Throughout his confirmation hearings, Chief Justice Roberts compared himself to a baseball umpire whose job was simply to objectively call balls and strikes–never to impose his own preferences on the game. “Modesty,” “humility” and “judicial restraint” were Roberts’ buzz words; fair decisions without ideology his promise.
Of course we now know that, with John Roberts as the umpire, the strike zone has moved awful far to the right, but it is not surprising that Roberts pretended to be non-ideological and restrained when he was trying to sell himself as a future Chief Justice. The American people like their judges to follow the law; and they no doubt would have viewed him harshly if he had confessed to being an ideological crusader.
In just over two weeks, Judge Sotomayor will have her own confirmation hearings. While it remains to be seen how she will present herself in those hearings, a report by the non-partisan Congressional Research Service confirms something that should be obvious to anyone who has examined her record. She actually is the kind of modest, non-ideological judge that Roberts claimed to be:

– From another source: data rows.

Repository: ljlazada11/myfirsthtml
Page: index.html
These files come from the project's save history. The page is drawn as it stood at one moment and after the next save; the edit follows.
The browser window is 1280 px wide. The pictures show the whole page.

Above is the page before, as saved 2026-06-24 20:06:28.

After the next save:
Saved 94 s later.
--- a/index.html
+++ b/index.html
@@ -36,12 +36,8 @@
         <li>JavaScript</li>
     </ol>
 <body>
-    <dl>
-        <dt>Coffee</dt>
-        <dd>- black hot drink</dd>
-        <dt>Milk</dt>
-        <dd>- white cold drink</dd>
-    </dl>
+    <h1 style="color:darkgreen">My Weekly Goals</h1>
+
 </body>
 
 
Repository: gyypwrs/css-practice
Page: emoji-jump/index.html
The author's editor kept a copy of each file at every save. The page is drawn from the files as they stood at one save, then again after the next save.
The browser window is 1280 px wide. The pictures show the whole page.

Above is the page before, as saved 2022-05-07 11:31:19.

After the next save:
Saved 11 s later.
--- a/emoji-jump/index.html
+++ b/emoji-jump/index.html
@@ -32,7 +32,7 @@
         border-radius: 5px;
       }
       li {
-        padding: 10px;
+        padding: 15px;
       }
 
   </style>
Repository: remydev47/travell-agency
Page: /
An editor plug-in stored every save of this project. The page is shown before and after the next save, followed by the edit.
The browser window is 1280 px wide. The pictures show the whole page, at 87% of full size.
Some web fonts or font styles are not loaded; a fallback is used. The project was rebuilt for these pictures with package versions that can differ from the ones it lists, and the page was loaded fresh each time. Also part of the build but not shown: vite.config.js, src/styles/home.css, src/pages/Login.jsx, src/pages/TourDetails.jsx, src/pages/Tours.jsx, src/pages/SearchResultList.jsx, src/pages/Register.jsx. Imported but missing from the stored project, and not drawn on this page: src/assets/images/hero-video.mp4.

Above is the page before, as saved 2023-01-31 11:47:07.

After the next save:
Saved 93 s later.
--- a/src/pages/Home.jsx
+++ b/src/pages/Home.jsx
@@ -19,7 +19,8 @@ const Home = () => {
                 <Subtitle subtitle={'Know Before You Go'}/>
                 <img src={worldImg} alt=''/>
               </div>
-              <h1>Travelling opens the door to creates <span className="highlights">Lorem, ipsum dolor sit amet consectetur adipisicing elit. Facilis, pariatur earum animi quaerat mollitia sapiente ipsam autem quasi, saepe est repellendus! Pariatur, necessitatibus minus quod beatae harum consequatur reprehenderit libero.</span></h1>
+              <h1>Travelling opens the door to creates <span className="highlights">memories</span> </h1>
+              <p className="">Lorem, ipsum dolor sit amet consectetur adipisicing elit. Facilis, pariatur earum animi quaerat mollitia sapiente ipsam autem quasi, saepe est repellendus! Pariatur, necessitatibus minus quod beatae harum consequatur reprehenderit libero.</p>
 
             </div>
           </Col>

Overall, Judge Sotomayor’s opinions defy easy categorization along ideological lines. . . . General characteristics of her approach to the judicial role are more easily identified. Perhaps the most consistent characteristic of Judge Sotomayor’s approach as an appellate judge could be described as an adherence to the doctrine of stare decisis, i.e., the upholding of past judicial precedents. This characteristic would be in line with the judicial philosophy of Justice Souter, who often displayed special respect for upholding past precedent. Another characteristic of Judge Sotomayor’s opinions could be described as a meticulous evaluation of the particular facts at issue in a case, which may inform whether past judicial precedents from the circuit are applicable. Her approach to statutory interpretation seems similarly nuanced. She tends to adhere to the plain meaning of the text but, in the face of ambiguous language, appears willing to consider the intent and purpose of a statute. Judge Sotomayor’s opinions also display her apparent dislike for situations in which the court oversteps the role called for by the procedural posture of a case.
Amusingly, Senator Sam Brownback (R-KS) recently announced that he would oppose Sotomayor’s nomination because “I am afraid Judge Sotomayor wants to be more of a player than an umpire.” Maybe he’s confusing her with John Roberts.